Lonrenz Alma Tadema, a Dutch painter, born at Drouryp, West Friesland, Jan. 8, 1836. He studied under Leys at Antwerp in 1861, and became known as a painter of classical subjects. His wife, the countess Pauline Dumou-lin, died in 1869, and in 1870 he married an English woman and removed to London. His works include "Venantius Fortunatus and Radegond" (1862), "How they enjoyed themselves in Egypt 3,000 Years ago" (1863), "The Mummies" (1867), "The Siesta of Ancient Romans" (1868), "The Vintage Celebration at Rome " (1870), " The Last Plague of Egypt" (1872), and "The Picture Gallery" (1874).
Lons-Le-Saulnier, a town of Franche-Com-te, France, capital of the department of Jura, on the Seille, 69 m. N. E. of Lyons; pop. in 1866, 9,943. It has a communal college, a tribunal of commerce, a public library, a museum, two very ancient churches, and a salt spring discovered in the 4th century, to which it owes its surname (Lat. Salinarius), and from which much salt is produced. The principal manufactures are hosiery and bonnets.
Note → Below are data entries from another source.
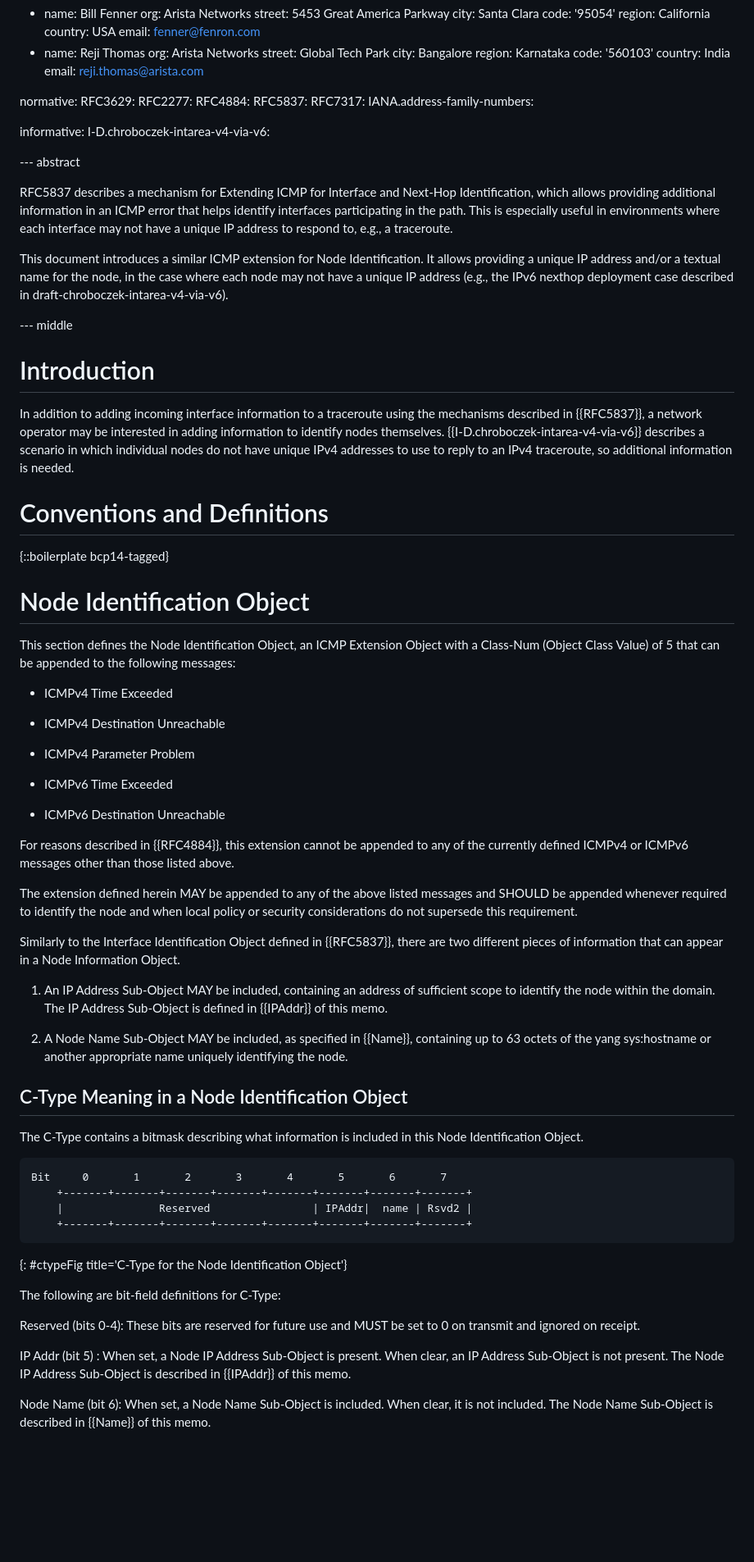
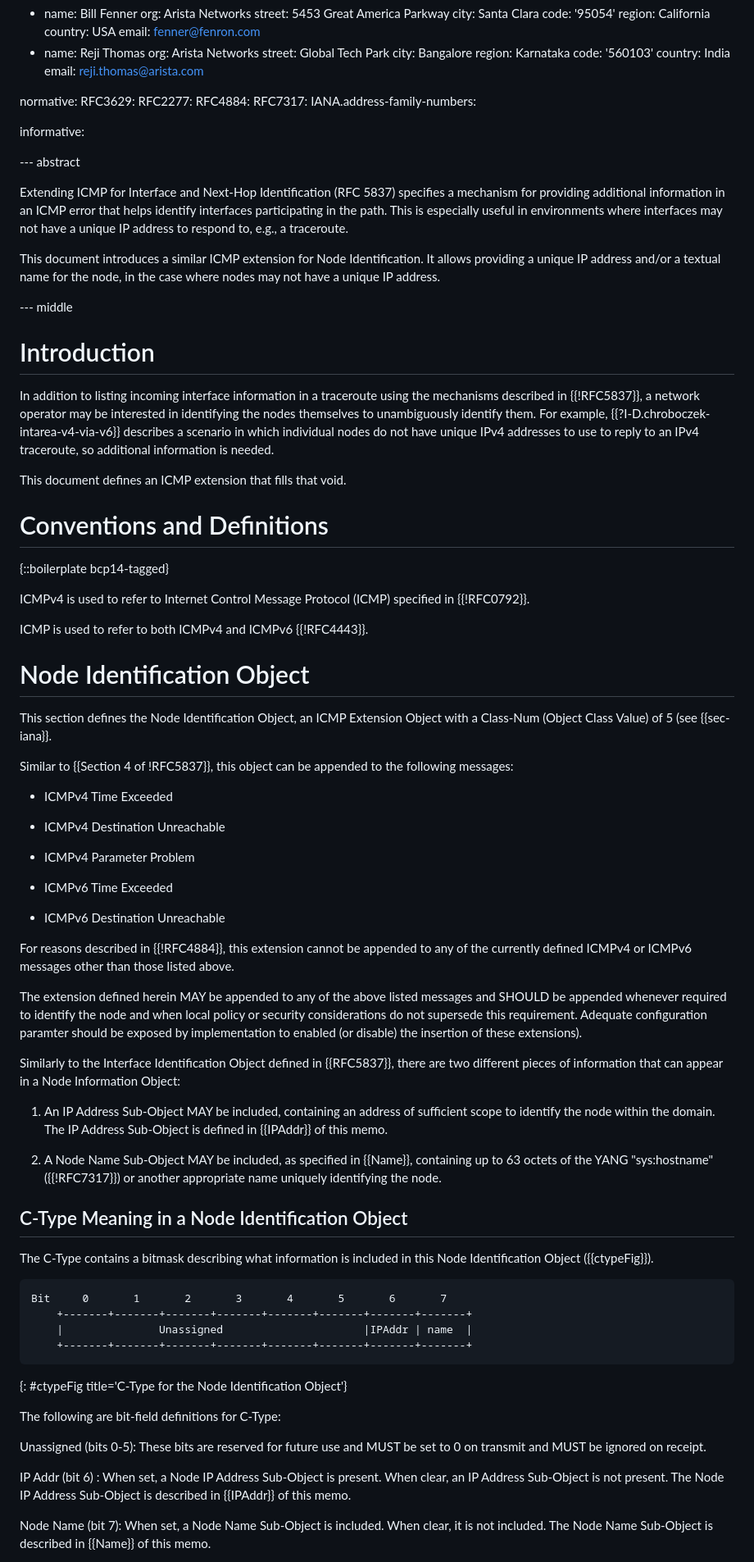
Before and after one commit to fenner/icmp-node-id, a Markdown page: draft-fenner-intarea-extended-icmp-hostid.md, the part around the change printed below. Shown: that part at 82% size. GitHub-like rendering; blank space fills up the shorter version.

```diff
--- a/draft-fenner-intarea-extended-icmp-hostid.md
+++ b/draft-fenner-intarea-extended-icmp-hostid.md
@@ -45,45 +45,49 @@ normative:
   RFC3629:
   RFC2277:
   RFC4884:
-  RFC5837:
   RFC7317:
   IANA.address-family-numbers:
 
 informative:
-  I-D.chroboczek-intarea-v4-via-v6:
 
 
 --- abstract
 
-RFC5837 describes a mechanism for Extending ICMP for Interface and Next-Hop Identification,
-which allows providing additional information in an ICMP error that helps identify
+Extending ICMP for Interface and Next-Hop Identification (RFC 5837) specifies a mechanism for providing additional information in an ICMP error that helps identify
 interfaces participating in the path.  This is especially useful in environments
-where each interface may not have a unique IP address to respond to, e.g., a traceroute.
+where interfaces may not have a unique IP address to respond to, e.g., a traceroute.
 
 This document introduces a similar ICMP extension for Node Identification.
 It allows providing a unique IP address and/or a textual name for the node, in
-the case where each node may not have a unique IP address (e.g., the
-IPv6 nexthop deployment case described in draft-chroboczek-intarea-v4-via-v6).
+the case where nodes may not have a unique IP address.
 
 --- middle
 
 # Introduction
 
-In addition to adding incoming interface information to a traceroute
-using the mechanisms described in {{RFC5837}}, a network operator
-may be interested in adding information to identify nodes themselves.
-{{I-D.chroboczek-intarea-v4-via-v6}} describes a scenario in which individual
+In addition to listing incoming interface information in a traceroute
+using the mechanisms described in {{!RFC5837}}, a network operator
+may be interested in identifying the nodes themselves to unambiguously  identify them.
+For example, {{?I-D.chroboczek-intarea-v4-via-v6}} describes a scenario in which individual
 nodes do not have unique IPv4 addresses to use to reply to an IPv4
 traceroute, so additional information is needed.
+
+This document defines an ICMP extension that fills that void.
 
 # Conventions and Definitions
 
 {::boilerplate bcp14-tagged}
 
+ICMPv4 is used to refer to Internet Control Message Protocol (ICMP) specified in {{!RFC0792}}.
+
+ICMP is used to refer to both ICMPv4 and ICMPv6 {{!RFC4443}}.
+
 # Node Identification Object
 
 This section defines the Node Identification Object, an ICMP Extension
-Object with a Class-Num (Object Class Value) of 5 that can be appended
+Object with a Class-Num (Object Class Value) of 5 (see {{sec-iana}}.
+
+Similar to {{Section 4 of !RFC5837}}, this object can be appended
 to the following messages:
 
 - ICMPv4 Time Exceeded
@@ -96,49 +100,50 @@ to the following messages:
 
 - ICMPv6 Destination Unreachable
 
-For reasons described in {{RFC4884}}, this extension cannot be appended
+For reasons described in {{!RFC4884}}, this extension cannot be appended
 to any of the currently defined ICMPv4 or ICMPv6 messages other than
 those listed above.
 
 The extension defined herein MAY be appended to any of the above
 listed messages and SHOULD be appended whenever required to identify
 the node and when local policy or security
-considerations do not supersede this requirement.
+considerations do not supersede this requirement. Adequate configuration paramter should
+be exposed by implementation to enabled (or disable) the insertion of these extensions).
 
 Similarly to the Interface Identification Object defined in {{RFC5837}},
 there are two different pieces of information that can appear in a
-Node Information Object.
+Node Information Object:
 
 1. An IP Address Sub-Object MAY be included, containing an address
    of sufficient scope to identify the node within the domain.
    The IP Address Sub-Object is defined in {{IPAddr}} of this memo.
 
 2. A Node Name Sub-Object MAY be included, as specified in {{Name}},
-   containing up to 63 octets of the yang sys:hostname or another
+   containing up to 63 octets of the YANG "sys:hostname" ({{!RFC7317}}) or another
    appropriate name uniquely identifying the node.
 
 ## C-Type Meaning in a Node Identification Object
 
 The C-Type contains a bitmask describing what information is included
-in this Node Identification Object.
+in this Node Identification Object ({{ctypeFig}}).
 
 ~~~~
 Bit     0       1       2       3       4       5       6       7
     +-------+-------+-------+-------+-------+-------+-------+-------+
-    |               Reserved                | IPAddr|  name | Rsvd2 |
+    |               Unassigned                      |IPAddr | name  |
     +-------+-------+-------+-------+-------+-------+-------+-------+
 ~~~~
 {: #ctypeFig title='C-Type for the Node Identification Object'}
 
 The following are bit-field definitions for C-Type:
 
-Reserved (bits 0-4): These bits are reserved for future use
-and MUST be set to 0 on transmit and ignored on receipt.
+Unassigned (bits 0-5): These bits are reserved for future use
+and MUST be set to 0 on transmit and MUST be ignored on receipt.
 
-IP Addr (bit 5) : When set, a Node IP Address Sub-Object is present.
+IP Addr (bit 6) : When set, a Node IP Address Sub-Object is present.
 When clear, an IP Address Sub-Object is not present.  The Node IP Address
 Sub-Object is described in {{IPAddr}} of this memo.
 
-Node Name (bit 6): When set, a Node Name Sub-Object is
+Node Name (bit 7): When set, a Node Name Sub-Object is
 included.  When clear, it is not included.  The Node Name Sub-Object is
 described in {{Name}} of this memo.
```
Also changed, not shown: other parts of draft-fenner-intarea-extended-icmp-hostid.md (+19 -19 lines).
Lophiodon (Cuv.), an extinct tapir-like un-gulated mammal, called tapirotherium by De Blainville, found in the eocene tertiary deposits of central Europe. The dental formula, according to Pictet, is: incisors 3/3 -3/3, canines 1/1- 1/1, and molars 6/6 - 6/6. The dentition resembles that of the tapirs, and the generic name indicates the transverse ridges of the molars; but these are more oblique than in the tapirs, single in the anterior teeth, and triple in the posterior. Their remains are not found in the diluvium, pliocene, or miocene, but in the eocene freshwater strata. Of the eight species mentioned by Pictet, the largest is the L. Isselense (Cuv.), one third larger than the Indian tapir, and of the size of a small rhinoceros.
Lorain, a N. county of Ohio, bordering on Lake Erie, drained by Black river and Beaver creek; area, 550 sq. m.; pop. in 1870, 30,308. The surface is level and the soil fertile. It is intersected by the Cleveland, Columbus, Cincinnati, and Indianapolis, and the Lake Shore railroads. The chief productions in 1870 were 207,518 bushels of wheat, 563,083 of Indian corn, 412,949 of oats, 25,062 of barley, 267,-928 of potatoes, 405,478 lbs. of wool," 1,148,-946 of butter, 864,172 of cheese, and 59,936 tons of hay. There were 8,811 horses, 21,444 milch cows, 10,463 other cattle, 73,146 sheep, and 11,949 swine; 4 manufactories of agricultural implements, 15 of carriages, 1 of iron castings, 1 of machinery, 8 of saddlery and harness, 4 tanning and currying establishments, 3 flour mills, and 15 saw mills. Capital, Elyria.